Sirius XM - Be Careful What You Wish For

| About: Sirius XM (SIRI)

Sirius XM Radio (NASDAQ:SIRI) announced a $2 billion share buyback late last year. At that time, Liberty Media (NASDAQ:LMCA) had not yet received permission from the FCC to take control of Sirius XM, and to keep the buyback from pushing Liberty to over 50% ownership, the announcement included the following language:

Liberty Media Corporation, the beneficial owner of approximately 49.8% of the company's stock, has indicated that it will participate in the company's share repurchases on a pro rata basis so that its relative ownership interest will not be affected by the program.

On Jan. 3, Liberty received FCC approval to take de jure control and within the next two weeks purchased sufficient shares to go to majority, as well as took steps to install its own board of directors. While this was taking place, the buyback was on hold. During the February conference call, Sirius XM CFO David Frear made the following comments regarding the share buyback:

In our earnings release this morning, we announced that Liberty Media is not required to participate in our stock buybacks.

He later added:

Two things. When we announced the program in December, we were pretty close to earnings. And so the advice we had was to stay out of the market until we had gotten kind of the material nonpublic information into the marketplace, which I think we effectively do with this call and getting the K filed. You know, with respect to Liberty, when we originally announced the program Liberty was under 50%. We announced that they would be participating pro ratas so as not to accrete their ownership. You know, given that they've gone into the marketplace and they have gone over 50%, that there doesn't seem to be any structural reason why the board should, for instance, insist on their pro rata participation. So it's left to their discretion to participate in a manner that they feel is best for their business.

Feb. 4 was the day before the earnings announcement, and the buyback had not begun at that time. Did it begin between the announcement and the close of the first quarter? For the past four years, Sirius XM released first-quarter earnings during the first week in May. At that time, investors will find out whether any shares were purchased during the first quarter.

There have been a variety of interesting articles and comments on Seeking Alpha about the share buyback, whether or not it has begun, and its impact. Many think that the buyback has to be great because it will reduce the number of shares outstanding, result in greater earnings and free cash flow per share, create increased demand for the shares, squeeze the shorts, and lead to a higher share price. Even Frear seems to fall into that camp. On the call referenced above, he said:

Free cash flow per share is also growing at a rapid rate and it will grow faster as we begin to buy back stock. Based on our reported fully diluted shares and free cash flow, free cash flow per share grew from roughly 6.4 cents in 2011 to 10.3 cents in 2012.

Now, just for the sake of argument, if you assumed retire about 600 million shares in our $2 billion buyback program and assume our guidance of approaching $900 million in free cash flow for 2013, free cash flow per share would trend towards $0.15 or roughly 40% growth over 2012's level.
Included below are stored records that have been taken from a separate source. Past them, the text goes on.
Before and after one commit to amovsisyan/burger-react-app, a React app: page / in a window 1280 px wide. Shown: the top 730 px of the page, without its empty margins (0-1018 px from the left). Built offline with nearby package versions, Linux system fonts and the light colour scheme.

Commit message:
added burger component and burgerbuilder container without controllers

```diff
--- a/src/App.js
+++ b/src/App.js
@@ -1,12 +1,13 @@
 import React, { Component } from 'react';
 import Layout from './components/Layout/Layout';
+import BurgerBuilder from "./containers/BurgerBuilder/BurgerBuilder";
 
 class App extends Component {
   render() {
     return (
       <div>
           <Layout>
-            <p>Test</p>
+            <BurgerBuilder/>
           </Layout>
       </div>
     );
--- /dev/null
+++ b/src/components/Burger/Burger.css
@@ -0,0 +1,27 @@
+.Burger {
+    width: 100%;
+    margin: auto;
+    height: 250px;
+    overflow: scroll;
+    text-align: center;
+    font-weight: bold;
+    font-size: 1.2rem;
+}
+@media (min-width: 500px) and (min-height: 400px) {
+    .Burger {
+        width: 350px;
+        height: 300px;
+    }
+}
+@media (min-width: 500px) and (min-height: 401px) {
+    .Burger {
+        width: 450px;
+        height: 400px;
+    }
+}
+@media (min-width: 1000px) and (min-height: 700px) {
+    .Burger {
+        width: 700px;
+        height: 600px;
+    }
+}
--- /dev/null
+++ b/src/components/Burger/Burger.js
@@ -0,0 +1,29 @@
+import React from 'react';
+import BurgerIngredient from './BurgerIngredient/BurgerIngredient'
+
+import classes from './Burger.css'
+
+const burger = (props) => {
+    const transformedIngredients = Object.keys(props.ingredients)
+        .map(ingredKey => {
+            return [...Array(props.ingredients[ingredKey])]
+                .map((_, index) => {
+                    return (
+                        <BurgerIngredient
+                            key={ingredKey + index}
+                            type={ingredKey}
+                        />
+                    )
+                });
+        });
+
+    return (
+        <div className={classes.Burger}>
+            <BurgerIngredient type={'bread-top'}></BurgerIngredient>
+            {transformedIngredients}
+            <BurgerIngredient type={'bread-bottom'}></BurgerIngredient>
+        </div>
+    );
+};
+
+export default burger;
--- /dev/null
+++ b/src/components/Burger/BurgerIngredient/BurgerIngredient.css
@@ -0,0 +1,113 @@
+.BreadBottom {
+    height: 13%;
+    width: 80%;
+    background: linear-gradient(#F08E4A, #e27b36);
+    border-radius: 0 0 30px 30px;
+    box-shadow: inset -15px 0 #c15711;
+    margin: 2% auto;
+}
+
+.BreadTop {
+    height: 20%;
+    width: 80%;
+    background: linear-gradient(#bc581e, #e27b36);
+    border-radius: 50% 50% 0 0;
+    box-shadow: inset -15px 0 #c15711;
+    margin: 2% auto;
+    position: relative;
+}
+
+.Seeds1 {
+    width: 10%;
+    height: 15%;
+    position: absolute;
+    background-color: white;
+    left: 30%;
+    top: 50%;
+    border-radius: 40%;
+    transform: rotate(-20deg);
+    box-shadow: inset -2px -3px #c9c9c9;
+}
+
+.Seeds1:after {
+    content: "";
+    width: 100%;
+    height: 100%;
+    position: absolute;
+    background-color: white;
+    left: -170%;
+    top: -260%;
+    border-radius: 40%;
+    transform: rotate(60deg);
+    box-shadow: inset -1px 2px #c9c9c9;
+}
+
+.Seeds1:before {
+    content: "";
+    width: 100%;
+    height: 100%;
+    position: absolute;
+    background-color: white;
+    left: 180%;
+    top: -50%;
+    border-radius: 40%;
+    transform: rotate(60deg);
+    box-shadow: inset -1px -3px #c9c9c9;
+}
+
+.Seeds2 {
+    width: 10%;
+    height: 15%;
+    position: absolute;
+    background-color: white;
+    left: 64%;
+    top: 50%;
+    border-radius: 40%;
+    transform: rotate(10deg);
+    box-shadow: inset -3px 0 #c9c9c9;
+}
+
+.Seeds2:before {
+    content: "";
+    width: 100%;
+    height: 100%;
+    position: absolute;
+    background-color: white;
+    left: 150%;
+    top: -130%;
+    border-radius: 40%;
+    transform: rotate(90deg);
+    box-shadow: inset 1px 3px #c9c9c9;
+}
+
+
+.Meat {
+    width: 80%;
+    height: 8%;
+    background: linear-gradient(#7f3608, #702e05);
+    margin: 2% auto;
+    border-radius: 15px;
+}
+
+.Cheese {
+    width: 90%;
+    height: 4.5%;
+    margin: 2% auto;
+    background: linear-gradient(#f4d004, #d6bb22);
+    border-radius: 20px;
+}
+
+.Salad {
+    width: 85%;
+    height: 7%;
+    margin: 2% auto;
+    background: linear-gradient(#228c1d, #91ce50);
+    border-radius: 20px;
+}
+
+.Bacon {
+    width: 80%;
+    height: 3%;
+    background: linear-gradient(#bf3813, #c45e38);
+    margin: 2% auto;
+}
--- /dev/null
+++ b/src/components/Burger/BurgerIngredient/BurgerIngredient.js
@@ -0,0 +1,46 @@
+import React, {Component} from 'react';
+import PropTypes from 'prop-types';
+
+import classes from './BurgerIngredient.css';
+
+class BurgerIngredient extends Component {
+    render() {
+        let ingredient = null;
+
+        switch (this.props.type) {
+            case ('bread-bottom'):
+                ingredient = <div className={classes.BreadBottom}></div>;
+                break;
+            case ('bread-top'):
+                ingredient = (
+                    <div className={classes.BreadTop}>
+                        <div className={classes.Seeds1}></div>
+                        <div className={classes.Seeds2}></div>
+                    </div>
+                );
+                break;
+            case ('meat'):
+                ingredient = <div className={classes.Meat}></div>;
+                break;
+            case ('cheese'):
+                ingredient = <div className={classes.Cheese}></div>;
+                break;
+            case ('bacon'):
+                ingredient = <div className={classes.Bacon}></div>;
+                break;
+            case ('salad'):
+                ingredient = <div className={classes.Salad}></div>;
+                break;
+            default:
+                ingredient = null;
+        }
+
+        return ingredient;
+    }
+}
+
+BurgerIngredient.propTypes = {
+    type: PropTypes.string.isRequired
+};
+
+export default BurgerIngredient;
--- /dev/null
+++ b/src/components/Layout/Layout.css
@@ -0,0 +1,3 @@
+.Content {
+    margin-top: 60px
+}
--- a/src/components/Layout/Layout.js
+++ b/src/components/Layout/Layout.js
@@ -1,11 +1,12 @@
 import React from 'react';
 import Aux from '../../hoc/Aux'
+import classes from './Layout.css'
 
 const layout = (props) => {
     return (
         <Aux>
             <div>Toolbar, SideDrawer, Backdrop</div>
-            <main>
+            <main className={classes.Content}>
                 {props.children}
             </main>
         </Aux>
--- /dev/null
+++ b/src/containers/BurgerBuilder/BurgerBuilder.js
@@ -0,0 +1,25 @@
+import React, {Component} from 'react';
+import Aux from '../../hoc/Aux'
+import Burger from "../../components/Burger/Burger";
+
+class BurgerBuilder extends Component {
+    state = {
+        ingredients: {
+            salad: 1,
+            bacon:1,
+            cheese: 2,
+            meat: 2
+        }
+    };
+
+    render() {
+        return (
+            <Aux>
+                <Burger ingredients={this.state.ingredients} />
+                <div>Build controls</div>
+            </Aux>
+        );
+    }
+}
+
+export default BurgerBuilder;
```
There are studies that suggest share buybacks often do not benefit investors. It should also be pointed out that even with the hypothetical buyback in Frear's comment, the rate of free cash flow growth has declined from more than 60% the previous year to "roughly 40%." The growth without the buyback would be to 13.6 cents (or 32%) - and possibly higher, depending on how much interest expense impacted the $900 million of free cash flow as a result of drawing down the revolver.

If it has begun, one would think Sirius investors should be overjoyed. After all, the price has declined 6% from the $3.17 closing price on Feb. 4. That means that Sirius XM has been able to buy back shares cheaply and the reduction in shares will be even greater than anticipated.

But if it has begun, why hasn't the demand driven the share price higher? And why haven't the shorts been squeezed?


I have made no secret of the fact that I am not a big fan of share buybacks, preferring dividends instead. However, Liberty likes share buybacks, and has bought back lots of its own shares. And since they are in charge, I am resigned to the fact that Sirius XM will be buying back shares, and lots of them. Probably close to 2 billion shares to allow Liberty to sell into the buyback, maintain control and eventually execute a Reverse Morris Trust.

From that perspective, if the buyback has begun and a significant number of shares were repurchased without driving the price higher, I view that as a good thing. And if that buyback has begun, my only question to the others who were expecting the buyback to result in a higher share price and a short squeeze is: "Did you get what you wished for?"

Disclosure: I am long SIRI. In addition to my long positions, I have January 2014 $3.50 covered calls written against many of my long positions in SIRI. I may close and reopen my covered call position at any time. I also trade blocks of SIRI on a regular basis. I wrote this article myself, and it expresses my own opinions. I am not receiving compensation for it (other than from Seeking Alpha). I have no business relationship with any company whose stock is mentioned in this article.